_THE INPUT:_
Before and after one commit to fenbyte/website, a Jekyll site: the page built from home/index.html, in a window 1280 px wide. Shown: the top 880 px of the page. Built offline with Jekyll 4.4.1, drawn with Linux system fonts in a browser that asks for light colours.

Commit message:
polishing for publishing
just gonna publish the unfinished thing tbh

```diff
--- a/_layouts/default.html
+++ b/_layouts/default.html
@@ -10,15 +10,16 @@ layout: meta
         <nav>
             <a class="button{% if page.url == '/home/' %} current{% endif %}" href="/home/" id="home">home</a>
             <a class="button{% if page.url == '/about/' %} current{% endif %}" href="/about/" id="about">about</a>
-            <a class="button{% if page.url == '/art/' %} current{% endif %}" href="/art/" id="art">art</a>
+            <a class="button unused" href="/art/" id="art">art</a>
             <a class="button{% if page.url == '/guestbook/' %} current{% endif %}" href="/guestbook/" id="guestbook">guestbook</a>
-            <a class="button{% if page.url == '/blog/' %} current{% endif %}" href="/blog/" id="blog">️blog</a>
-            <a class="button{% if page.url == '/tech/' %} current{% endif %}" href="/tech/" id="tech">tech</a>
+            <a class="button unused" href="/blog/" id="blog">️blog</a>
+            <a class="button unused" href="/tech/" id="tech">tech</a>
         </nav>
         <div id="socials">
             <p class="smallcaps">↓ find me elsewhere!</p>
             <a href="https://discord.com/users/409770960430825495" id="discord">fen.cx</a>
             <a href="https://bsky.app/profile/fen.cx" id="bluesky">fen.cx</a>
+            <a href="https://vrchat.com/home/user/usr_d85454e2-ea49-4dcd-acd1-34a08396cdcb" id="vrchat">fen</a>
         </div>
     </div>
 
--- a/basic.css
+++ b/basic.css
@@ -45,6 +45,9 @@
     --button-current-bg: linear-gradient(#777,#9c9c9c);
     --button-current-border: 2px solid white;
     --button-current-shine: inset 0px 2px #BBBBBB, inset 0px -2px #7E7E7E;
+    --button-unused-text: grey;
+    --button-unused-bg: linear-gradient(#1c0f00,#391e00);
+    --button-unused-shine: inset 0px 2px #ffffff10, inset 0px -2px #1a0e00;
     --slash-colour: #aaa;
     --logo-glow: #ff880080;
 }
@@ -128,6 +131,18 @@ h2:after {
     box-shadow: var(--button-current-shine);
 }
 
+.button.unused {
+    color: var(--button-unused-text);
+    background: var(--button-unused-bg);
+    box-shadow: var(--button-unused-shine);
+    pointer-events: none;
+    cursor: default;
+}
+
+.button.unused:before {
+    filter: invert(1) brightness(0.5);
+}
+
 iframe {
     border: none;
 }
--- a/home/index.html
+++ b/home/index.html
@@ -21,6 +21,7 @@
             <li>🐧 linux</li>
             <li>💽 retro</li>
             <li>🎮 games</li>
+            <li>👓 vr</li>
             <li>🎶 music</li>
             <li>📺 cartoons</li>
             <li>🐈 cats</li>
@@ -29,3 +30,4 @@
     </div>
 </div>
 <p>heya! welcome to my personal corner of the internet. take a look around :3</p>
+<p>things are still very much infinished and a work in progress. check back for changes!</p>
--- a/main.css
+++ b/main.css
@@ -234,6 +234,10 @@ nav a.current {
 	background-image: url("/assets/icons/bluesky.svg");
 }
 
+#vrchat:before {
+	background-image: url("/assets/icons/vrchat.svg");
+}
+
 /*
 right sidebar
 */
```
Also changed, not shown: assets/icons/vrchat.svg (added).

_WHAT YOU NEED TO DO:_ Retype the entire listing without altering anything.

_SOLUTION TO THIS TASK:_
Before and after one commit to fenbyte/website, a Jekyll site: the page built from home/index.html, in a window 1280 px wide. Shown: the top 880 px of the page. Built offline with Jekyll 4.4.1, drawn with Linux system fonts in a browser that asks for light colours.

Commit message:
polishing for publishing
just gonna publish the unfinished thing tbh

```diff
--- a/_layouts/default.html
+++ b/_layouts/default.html
@@ -10,15 +10,16 @@ layout: meta
         <nav>
             <a class="button{% if page.url == '/home/' %} current{% endif %}" href="/home/" id="home">home</a>
             <a class="button{% if page.url == '/about/' %} current{% endif %}" href="/about/" id="about">about</a>
-            <a class="button{% if page.url == '/art/' %} current{% endif %}" href="/art/" id="art">art</a>
+            <a class="button unused" href="/art/" id="art">art</a>
             <a class="button{% if page.url == '/guestbook/' %} current{% endif %}" href="/guestbook/" id="guestbook">guestbook</a>
-            <a class="button{% if page.url == '/blog/' %} current{% endif %}" href="/blog/" id="blog">️blog</a>
-            <a class="button{% if page.url == '/tech/' %} current{% endif %}" href="/tech/" id="tech">tech</a>
+            <a class="button unused" href="/blog/" id="blog">️blog</a>
+            <a class="button unused" href="/tech/" id="tech">tech</a>
         </nav>
         <div id="socials">
             <p class="smallcaps">↓ find me elsewhere!</p>
             <a href="https://discord.com/users/409770960430825495" id="discord">fen.cx</a>
             <a href="https://bsky.app/profile/fen.cx" id="bluesky">fen.cx</a>
+            <a href="https://vrchat.com/home/user/usr_d85454e2-ea49-4dcd-acd1-34a08396cdcb" id="vrchat">fen</a>
         </div>
     </div>
 
--- a/basic.css
+++ b/basic.css
@@ -45,6 +45,9 @@
     --button-current-bg: linear-gradient(#777,#9c9c9c);
     --button-current-border: 2px solid white;
     --button-current-shine: inset 0px 2px #BBBBBB, inset 0px -2px #7E7E7E;
+    --button-unused-text: grey;
+    --button-unused-bg: linear-gradient(#1c0f00,#391e00);
+    --button-unused-shine: inset 0px 2px #ffffff10, inset 0px -2px #1a0e00;
     --slash-colour: #aaa;
     --logo-glow: #ff880080;
 }
@@ -128,6 +131,18 @@ h2:after {
     box-shadow: var(--button-current-shine);
 }
 
+.button.unused {
+    color: var(--button-unused-text);
+    background: var(--button-unused-bg);
+    box-shadow: var(--button-unused-shine);
+    pointer-events: none;
+    cursor: default;
+}
+
+.button.unused:before {
+    filter: invert(1) brightness(0.5);
+}
+
 iframe {
     border: none;
 }
--- a/home/index.html
+++ b/home/index.html
@@ -21,6 +21,7 @@
             <li>🐧 linux</li>
             <li>💽 retro</li>
             <li>🎮 games</li>
+            <li>👓 vr</li>
             <li>🎶 music</li>
             <li>📺 cartoons</li>
             <li>🐈 cats</li>
@@ -29,3 +30,4 @@
     </div>
 </div>
 <p>heya! welcome to my personal corner of the internet. take a look around :3</p>
+<p>things are still very much infinished and a work in progress. check back for changes!</p>
--- a/main.css
+++ b/main.css
@@ -234,6 +234,10 @@ nav a.current {
 	background-image: url("/assets/icons/bluesky.svg");
 }
 
+#vrchat:before {
+	background-image: url("/assets/icons/vrchat.svg");
+}
+
 /*
 right sidebar
 */
```
Also changed, not shown: assets/icons/vrchat.svg (added).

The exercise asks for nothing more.